### [Directions]
Could you repeat the records below exactly, leaving the pictures out?

*** Begin section ***

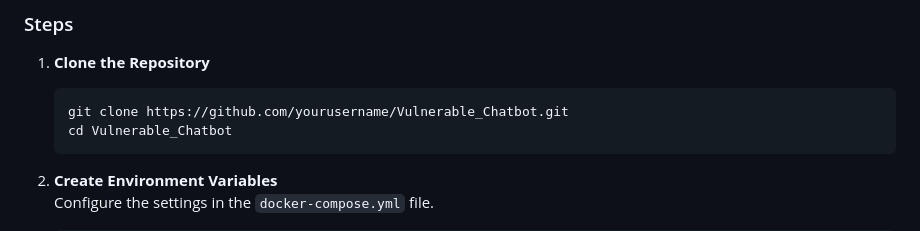
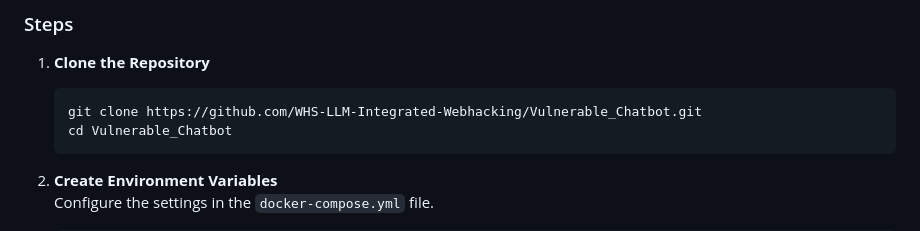
Before and after one commit to WHS-LLM-Integrated-Webhacking/Vulnerable_Chatbot, a Markdown page: README.md, the part around the change. GitHub-like rendering.

````diff
--- a/README.md
+++ b/README.md
@@ -71,7 +71,7 @@ Insecure output handling refers to the improper processing of LLM-generated data
 1. **Clone the Repository**
 
    ```bash
-   git clone https://github.com/yourusername/Vulnerable_Chatbot.git
+   git clone https://github.com/WHS-LLM-Integrated-Webhacking/Vulnerable_Chatbot.git
    cd Vulnerable_Chatbot
    ```
 
````
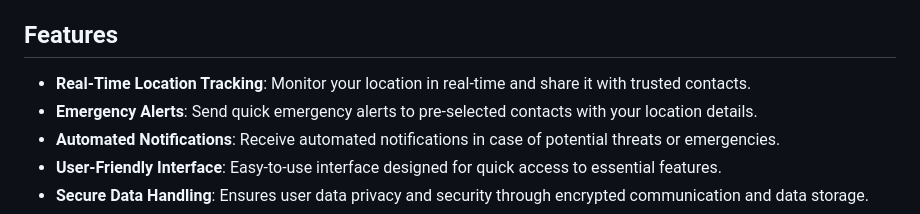
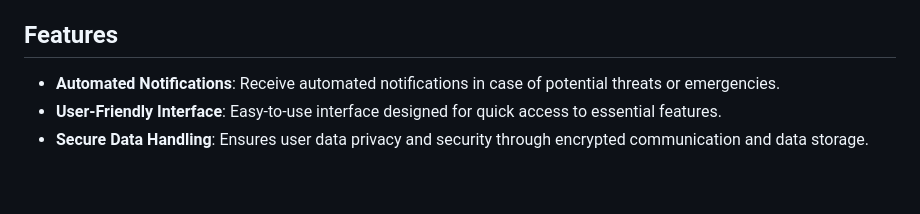
Before and after one commit to SahejAgarwal05/gaurdianWings, a Markdown page: README.md, the part around the change. Drawn GitHub-style; blank space fills up the shorter version.

```diff
--- a/README.md
+++ b/README.md
@@ -10,8 +10,6 @@ With the increase in usage of digital devices by younger children and lesser sup
 
 ## Features
 
-- **Real-Time Location Tracking**: Monitor your location in real-time and share it with trusted contacts.
-- **Emergency Alerts**: Send quick emergency alerts to pre-selected contacts with your location details.
 - **Automated Notifications**: Receive automated notifications in case of potential threats or emergencies.
 - **User-Friendly Interface**: Easy-to-use interface designed for quick access to essential features.
 - **Secure Data Handling**: Ensures user data privacy and security through encrypted communication and data storage.
```
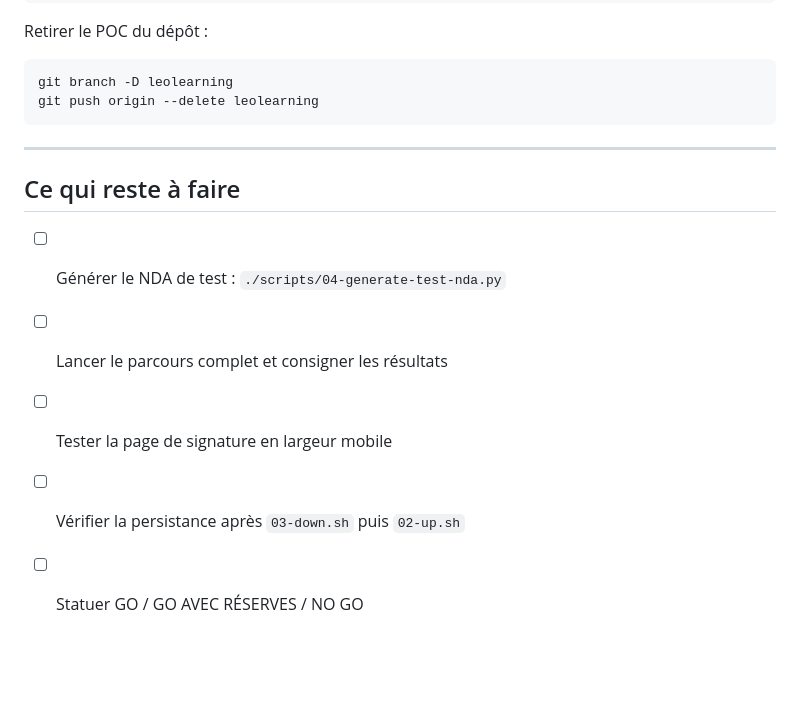
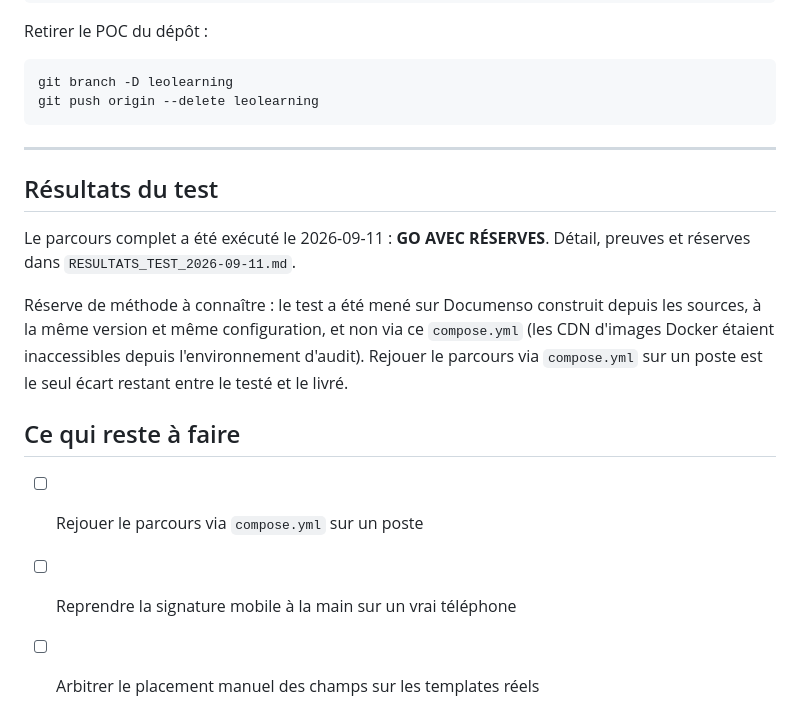
Before and after one commit to leojacques-code/leo-learning, a Markdown page: experiments/documenso-poc/DOCUMENSO_POC.md, the part around the change. Rendered like a GitHub page; blank space fills up the shorter version.

```diff
--- a/experiments/documenso-poc/DOCUMENSO_POC.md
+++ b/experiments/documenso-poc/DOCUMENSO_POC.md
@@ -302,10 +302,19 @@ git push origin --delete leolearning
 
 ---
 
+## Résultats du test
+
+Le parcours complet a été exécuté le 2026-09-11 : **GO AVEC RÉSERVES**.
+Détail, preuves et réserves dans `RESULTATS_TEST_2026-09-11.md`.
+
+Réserve de méthode à connaître : le test a été mené sur Documenso construit
+depuis les sources, à la même version et même configuration, et non via ce
+`compose.yml` (les CDN d'images Docker étaient inaccessibles depuis
+l'environnement d'audit). Rejouer le parcours via `compose.yml` sur un poste
+est le seul écart restant entre le testé et le livré.
+
 ## Ce qui reste à faire
 
-- [ ] Générer le NDA de test : `./scripts/04-generate-test-nda.py`
-- [ ] Lancer le parcours complet et consigner les résultats
-- [ ] Tester la page de signature en largeur mobile
-- [ ] Vérifier la persistance après `03-down.sh` puis `02-up.sh`
-- [ ] Statuer GO / GO AVEC RÉSERVES / NO GO
+- [ ] Rejouer le parcours via `compose.yml` sur un poste
+- [ ] Reprendre la signature mobile à la main sur un vrai téléphone
+- [ ] Arbitrer le placement manuel des champs sur les templates réels
```
Also changed, not shown: experiments/documenso-poc/RESULTATS_TEST_2026-09-11.md (added, +230 -0 lines).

*** End section ***

### [Task output]
Before and after one commit to WHS-LLM-Integrated-Webhacking/Vulnerable_Chatbot, a Markdown page: README.md, the part around the change. GitHub-like rendering.

````diff
--- a/README.md
+++ b/README.md
@@ -71,7 +71,7 @@ Insecure output handling refers to the improper processing of LLM-generated data
 1. **Clone the Repository**
 
    ```bash
-   git clone https://github.com/yourusername/Vulnerable_Chatbot.git
+   git clone https://github.com/WHS-LLM-Integrated-Webhacking/Vulnerable_Chatbot.git
    cd Vulnerable_Chatbot
    ```
 
````
Before and after one commit to SahejAgarwal05/gaurdianWings, a Markdown page: README.md, the part around the change. Drawn GitHub-style; blank space fills up the shorter version.

```diff
--- a/README.md
+++ b/README.md
@@ -10,8 +10,6 @@ With the increase in usage of digital devices by younger children and lesser sup
 
 ## Features
 
-- **Real-Time Location Tracking**: Monitor your location in real-time and share it with trusted contacts.
-- **Emergency Alerts**: Send quick emergency alerts to pre-selected contacts with your location details.
 - **Automated Notifications**: Receive automated notifications in case of potential threats or emergencies.
 - **User-Friendly Interface**: Easy-to-use interface designed for quick access to essential features.
 - **Secure Data Handling**: Ensures user data privacy and security through encrypted communication and data storage.
```
Before and after one commit to leojacques-code/leo-learning, a Markdown page: experiments/documenso-poc/DOCUMENSO_POC.md, the part around the change. Rendered like a GitHub page; blank space fills up the shorter version.

```diff
--- a/experiments/documenso-poc/DOCUMENSO_POC.md
+++ b/experiments/documenso-poc/DOCUMENSO_POC.md
@@ -302,10 +302,19 @@ git push origin --delete leolearning
 
 ---
 
+## Résultats du test
+
+Le parcours complet a été exécuté le 2026-09-11 : **GO AVEC RÉSERVES**.
+Détail, preuves et réserves dans `RESULTATS_TEST_2026-09-11.md`.
+
+Réserve de méthode à connaître : le test a été mené sur Documenso construit
+depuis les sources, à la même version et même configuration, et non via ce
+`compose.yml` (les CDN d'images Docker étaient inaccessibles depuis
+l'environnement d'audit). Rejouer le parcours via `compose.yml` sur un poste
+est le seul écart restant entre le testé et le livré.
+
 ## Ce qui reste à faire
 
-- [ ] Générer le NDA de test : `./scripts/04-generate-test-nda.py`
-- [ ] Lancer le parcours complet et consigner les résultats
-- [ ] Tester la page de signature en largeur mobile
-- [ ] Vérifier la persistance après `03-down.sh` puis `02-up.sh`
-- [ ] Statuer GO / GO AVEC RÉSERVES / NO GO
+- [ ] Rejouer le parcours via `compose.yml` sur un poste
+- [ ] Reprendre la signature mobile à la main sur un vrai téléphone
+- [ ] Arbitrer le placement manuel des champs sur les templates réels
```
Also changed, not shown: experiments/documenso-poc/RESULTATS_TEST_2026-09-11.md (added, +230 -0 lines).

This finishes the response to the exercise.